â€œThe first protest I ever threw was when Troy Davis was executed [in Georgia] even after a witness came out and said that it wasnâ€™t him and DNA proved it wasnâ€™t him, but he was still executed,â€ said Watkins. â€œI was pissed off, I called my friends and said, â€˜I donâ€™t really know what Iâ€™m doing but I know if we take signs out there on the corner weâ€™ll be doing something.â€™â€
That was in 2011. Since then, Watkins has organized and participated in a variety of protests, including Occupy Detroit and Black Lives Matter. Eventually she became involved with the Metro Detroit Political Action Network (MDPAN), an intersectional civil rights group and organizer of the Detroit SlutWalk, first held in 2012.
In 2018, Watkins, also known by her stage name Chani The Hippie, first performed her poetry at the Detroit SlutWalk. This year, Watkins is serving as the eventâ€™s chairperson.
â€œI had really gotten to know the leaders in our organization and they were like, â€˜Youâ€™re powerful, you donâ€™t care about fighting things that come your way,â€™â€ Watkins recalled.
Originating in Toronto in 2011 and a predecessor of the #MeToo movement, SlutWalks are an expression of feminine sexual energy and a rallying cry against rape culture.
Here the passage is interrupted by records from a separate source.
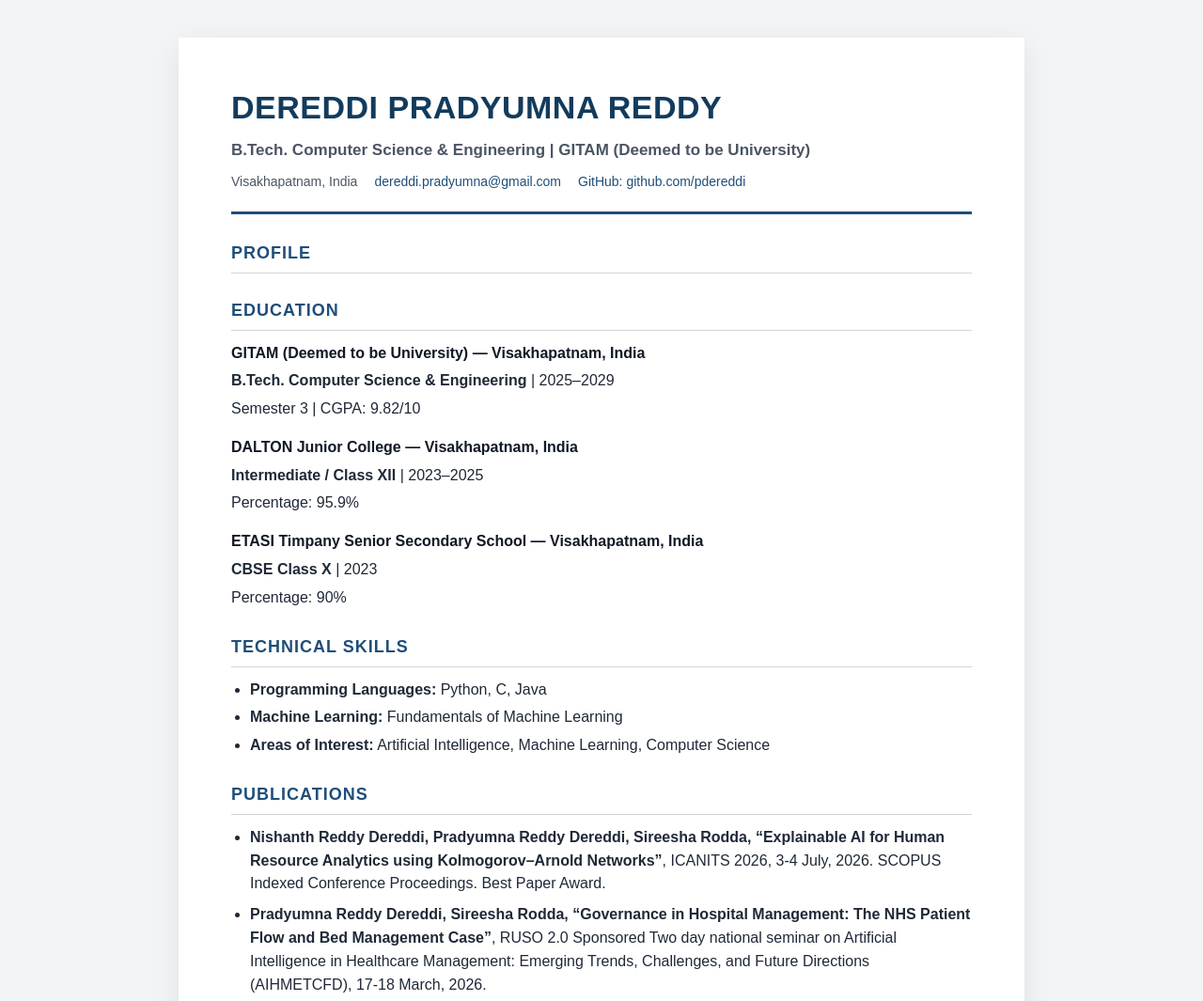
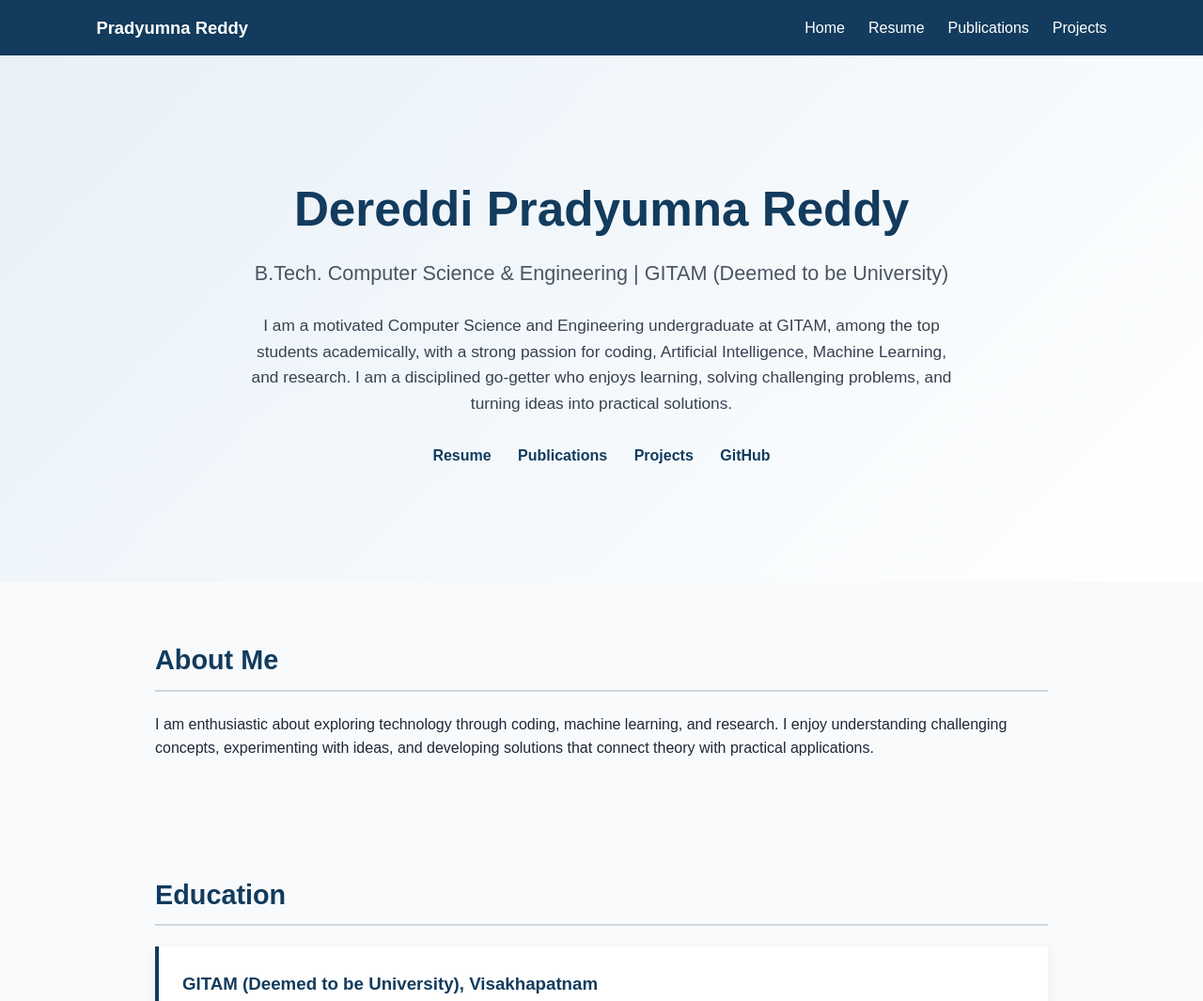
Before and after one commit to pdereddi/pdereddi.github.io, a plain HTML site: page index.html in a window 1280 px wide. Shown: the top 1065 px of the page at 94% size. Drawn offline with Linux system fonts and the light colour scheme.

Commit message:
Update index.html

```diff
--- a/index.html
+++ b/index.html
@@ -3,141 +3,128 @@
 <head>
 <meta charset="UTF-8">
 <meta name="viewport" content="width=device-width, initial-scale=1.0">
-<title>DEREDDI PRADYUMNA REDDY | Resume</title>
+<title>Dereddi Pradyumna Reddy | Student Portfolio</title>
 <style>
-  * { box-sizing: border-box; }
-  body {
-    margin: 0;
-    background: #f3f4f6;
-    color: #1f2937;
-    font-family: Arial, Helvetica, sans-serif;
-    line-height: 1.55;
-  }
-  .resume {
-    max-width: 900px;
-    margin: 40px auto;
-    background: #fff;
-    padding: 48px 56px;
-    box-shadow: 0 8px 30px rgba(0,0,0,.08);
-  }
-  header {
-    border-bottom: 3px solid #1f4e79;
-    padding-bottom: 20px;
-    margin-bottom: 28px;
-  }
-  h1 {
-    margin: 0 0 6px;
-    color: #123b5d;
-    font-size: 34px;
-    letter-spacing: .5px;
-  }
-  .subtitle {
-    font-size: 17px;
-    font-weight: 600;
-    color: #4b5563;
-    margin-bottom: 10px;
-  }
-  .contact {
-    display: flex;
-    flex-wrap: wrap;
-    gap: 6px 18px;
-    font-size: 14px;
-    color: #4b5563;
-  }
-  a { color: #1f4e79; text-decoration: none; }
-  a:hover { text-decoration: underline; }
-  section { margin-top: 26px; }
-  h2 {
-    margin: 0 0 12px;
-    font-size: 18px;
-    text-transform: uppercase;
-    letter-spacing: 1px;
-    color: #1f4e79;
-    border-bottom: 1px solid #d1d5db;
-    padding-bottom: 6px;
-  }
-  p { margin: 5px 0; }
-  .edu-item { margin-bottom: 16px; }
-  .edu-item h3 {
-    font-size: 16px;
-    margin: 0 0 3px;
-    color: #111827;
-  }
-  ul { margin: 7px 0 0 20px; padding: 0; }
-  li { margin-bottom: 8px; }
-  .pub-title { font-weight: 600; }
-  .skills-list li { margin-bottom: 5px; }
-  .membership { margin-top: 4px; }
-  @media (max-width: 650px) {
-    .resume { margin: 0; padding: 30px 24px; box-shadow: none; }
-    h1 { font-size: 28px; }
-  }
-  @media print {
-    body { background: white; }
-    .resume { margin: 0; max-width: none; box-shadow: none; }
-    a { color: inherit; }
+*{box-sizing:border-box;margin:0;padding:0}
+html{scroll-behavior:smooth}
+body{font-family:Arial,Helvetica,sans-serif;line-height:1.6;color:#1f2937;background:#f8fafc}
+nav{position:sticky;top:0;z-index:1000;background:#123b5d;padding:15px 8%;display:flex;justify-content:space-between;align-items:center}
+.logo{color:white;font-size:1.15rem;font-weight:bold}
+nav ul{list-style:none;display:flex;gap:25px}
+nav a{color:white;text-decoration:none;font-weight:500}
+nav a:hover{text-decoration:underline}
+.hero{min-height:70vh;display:flex;align-items:center;justify-content:center;text-align:center;padding:70px 20px;background:linear-gradient(135deg,#e8f1f8,#fff)}
+.hero-content{max-width:850px}
+.hero h1{font-size:3.2rem;color:#123b5d;margin-bottom:10px}
+.hero h2{font-size:1.35rem;color:#4b5563;font-weight:500;margin-bottom:25px}
+.hero p{max-width:760px;margin:auto;font-size:1.08rem;color:#374151}
+.hero-links{margin-top:28px}
+.hero-links a{color:#123b5d;font-weight:bold;text-decoration:none;margin:0 12px}
+.hero-links a:hover{text-decoration:underline}
+section{max-width:1000px;margin:auto;padding:60px 25px}
+section h2{color:#123b5d;font-size:1.8rem;margin-bottom:22px;border-bottom:2px solid #d1d5db;padding-bottom:8px}
+.education{background:white;padding:25px;margin-bottom:18px;border-left:4px solid #123b5d;box-shadow:0 3px 12px rgba(0,0,0,.06)}
+.education h3{color:#123b5d;margin-bottom:6px}
+.education p{margin:3px 0}
+.interest-grid{display:flex;flex-wrap:wrap;gap:12px}
+.interest{background:white;padding:11px 18px;border-radius:20px;box-shadow:0 2px 8px rgba(0,0,0,.08)}
+.hobbies{display:grid;grid-template-columns:repeat(5,1fr);gap:15px}
+.hobby{background:white;text-align:center;padding:22px 10px;border-radius:10px;box-shadow:0 3px 12px rgba(0,0,0,.07);font-weight:600;color:#123b5d}
+footer{text-align:center;background:#123b5d;color:white;padding:25px}
+footer a{color:white}
+@media(max-width:700px){
+nav{flex-direction:column;gap:10px}
+nav ul{gap:14px;flex-wrap:wrap;justify-content:center}
+.hero h1{font-size:2.3rem}
+.hobbies{grid-template-columns:repeat(2,1fr)}
 }
 </style>
 </head>
 <body>
-<main class="resume">
-  <header>
-    <h1>DEREDDI PRADYUMNA REDDY</h1>
-    <div class="subtitle">B.Tech. Computer Science &amp; Engineering | GITAM (Deemed to be University)</div>
-    <div class="contact">
-      <span>Visakhapatnam, India</span>
-      <span><a href="mailto:dereddi.pradyumna@gmail.com">dereddi.pradyumna@gmail.com</a></span>
-      <span><a href="https://github.com/pdereddi" target="_blank" rel="noopener">GitHub: github.com/pdereddi</a></span>
+
+<nav>
+<div class="logo">Pradyumna Reddy</div>
+<ul>
+<li><a href="index.html">Home</a></li>
+<li><a href="resume.html">Resume</a></li>
+<li><a href="publications.html">Publications</a></li>
+<li><a href="projects.html">Projects</a></li>
+</ul>
+</nav>
+
+<header class="hero">
+<div class="hero-content">
+<h1>Dereddi Pradyumna Reddy</h1>
+<h2>B.Tech. Computer Science &amp; Engineering | GITAM (Deemed to be University)</h2>
+<p>
+I am a motivated Computer Science and Engineering undergraduate at GITAM,
+among the top students academically, with a strong passion for coding,
+Artificial Intelligence, Machine Learning, and research. I am a disciplined
+go-getter who enjoys learning, solving challenging problems, and turning
+ideas into practical solutions.
+</p>
+<div class="hero-links">
+<a href="resume.html">Resume</a>
+<a href="publications.html">Publications</a>
+<a href="projects.html">Projects</a>
+<a href="https://github.com/pdereddi" target="_blank" rel="noopener">GitHub</a>
+</div>
 </div>
 </header>
 
 <section>
-    <h2>Profile</h2>
-    <p></p>
+<h2>About Me</h2>
+<p>
+I am enthusiastic about exploring technology through coding, machine learning,
+and research. I enjoy understanding challenging concepts, experimenting with
+ideas, and developing solutions that connect theory with practical applications.
+</p>
 </section>
 
 <section>
 <h2>Education</h2>
-
-<div class="edu-item">
-  <h3>GITAM (Deemed to be University) — Visakhapatnam, India</h3>
-  <p><strong>B.Tech. Computer Science &amp; Engineering</strong> | 2025–2029</p>
-  <p>Semester 3 | CGPA: 9.82/10</p>
+<div class="education">
+<h3>GITAM (Deemed to be University), Visakhapatnam</h3>
+<p><strong>B.Tech. Computer Science &amp; Engineering</strong></p>
+<p>2025–2029 | Semester 3 | CGPA: 9.82/10</p>
 </div>
-<div class="edu-item">
-  <h3>DALTON Junior College — Visakhapatnam, India</h3>
-  <p><strong>Intermediate / Class XII</strong> | 2023–2025</p>
-  <p>Percentage: 95.9%</p>
+<div class="education">
+<h3>DALTON Junior College, Visakhapatnam</h3>
+<p><strong>Intermediate / Class XII</strong></p>
+<p>2023–2025 | Percentage: 95.9%</p>
 </div>
-<div class="edu-item">
-  <h3>ETASI Timpany Senior Secondary School — Visakhapatnam, India</h3>
-  <p><strong>CBSE Class X</strong> | 2023</p>
-  <p>Percentage: 90%</p>
+<div class="education">
+<h3>ETASI Timpany Senior Secondary School, Visakhapatnam</h3>
+<p><strong>CBSE Class X</strong></p>
+<p>2023 | Percentage: 90%</p>
 </div>
-
 </section>
 
 <section>
-    <h2>Technical Skills</h2>
-    <ul class="skills-list">
-      <li><strong>Programming Languages:</strong> Python, C, Java</li>
-      <li><strong>Machine Learning:</strong> Fundamentals of Machine Learning</li>
-      <li><strong>Areas of Interest:</strong> Artificial Intelligence, Machine Learning, Computer Science</li>
-    </ul>
+<h2>Academic &amp; Research Interests</h2>
+<div class="interest-grid">
+<span class="interest">Coding</span>
+<span class="interest">Artificial Intelligence</span>
+<span class="interest">Machine Learning</span>
+<span class="interest">Research</span>
+</div>
 </section>
 
 <section>
-    <h2>Publications</h2>
-    <ul>
-      <li><span class="pub-title">Nishanth Reddy Dereddi, Pradyumna Reddy Dereddi, Sireesha Rodda, “Explainable AI for Human Resource Analytics using Kolmogorov–Arnold Networks”</span>, ICANITS 2026, 3-4 July, 2026. SCOPUS Indexed Conference Proceedings. Best Paper Award.</li>
-      <li><span class="pub-title">Pradyumna Reddy Dereddi, Sireesha Rodda, “Governance in Hospital Management: The NHS Patient Flow and Bed Management Case”</span>, RUSO 2.0 Sponsored Two day national seminar on Artificial Intelligence in Healthcare Management: Emerging Trends, Challenges, and Future Directions (AIHMETCFD), 17-18 March, 2026.</li>
-    </ul>
+<h2>Hobbies &amp; Personal Interests</h2>
+<div class="hobbies">
+<div class="hobby">Swimming</div>
+<div class="hobby">Badminton</div>
+<div class="hobby">Running</div>
+<div class="hobby">Movies</div>
+<div class="hobby">Creative Writing</div>
+</div>
 </section>
 
-  <section>
-    <h2>Memberships</h2>
-    <p class="membership">• ACM Student Member (Membership Number: 7272382)</p>
-  </section>
-</main>
+<footer>
+<p>&copy; 2026 Dereddi Pradyumna Reddy |
+<a href="https://github.com/pdereddi" target="_blank" rel="noopener">GitHub</a></p>
+</footer>
+
 </body>
 </html>
```
Lines whose indentation alone changed are shown as unchanged.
They have also become a resource and movement of support for survivors of sexual assault.
The Detroit SlutWalk is not only a protest against slut-shaming, but a march in solidarity with all communities affected by sexual assault. Organizers of Detroit SlutWalk have also created a petition calling for the state of Michigan to maximize sentencing for all violent sexual offenders.
But as an advocate for sexual assault victims, Watkins underscored the need for alternative support networks, particular in a climate when Black survivors and survivors of color might not trust law enforcement.
â€œThe last thing I would recommend someone to do right now is go to the police,â€ Watkins said. â€œThe Detroit Recovery Project or The Sasha Center can offer rape kit testing, theyâ€™re social workers, theyâ€™re trained professionals. They know how to help and are way more empathetic than the police right now.â€
As for negativity and backlash? Itâ€™s the least of Watkinsâ€™ concerns, but sheâ€™s prepared for it.
â€œA lot of the backlash for Detroit SlutWalk was, â€˜It makes me feel uncomfortable,â€™â€ she said. â€œBut I donâ€™t care. This is important and I will argue with anyone about it.â€
The Detroit SlutWalk will be held Saturday, Sept. 12 at Palmer Park. The event is free and you can register on Eventbrite.
If you or someone you know is seeking information or support for sexual assault or domestic abuse, local organizations are available to help:
The SASHA Center: www.sashacenter.org
HAVEN of Oakland County: https://www.haven-oakland.org
Detroit Recovery Project: https://www.recovery4detroit.com
WC SAFE: http://wcsafe.org/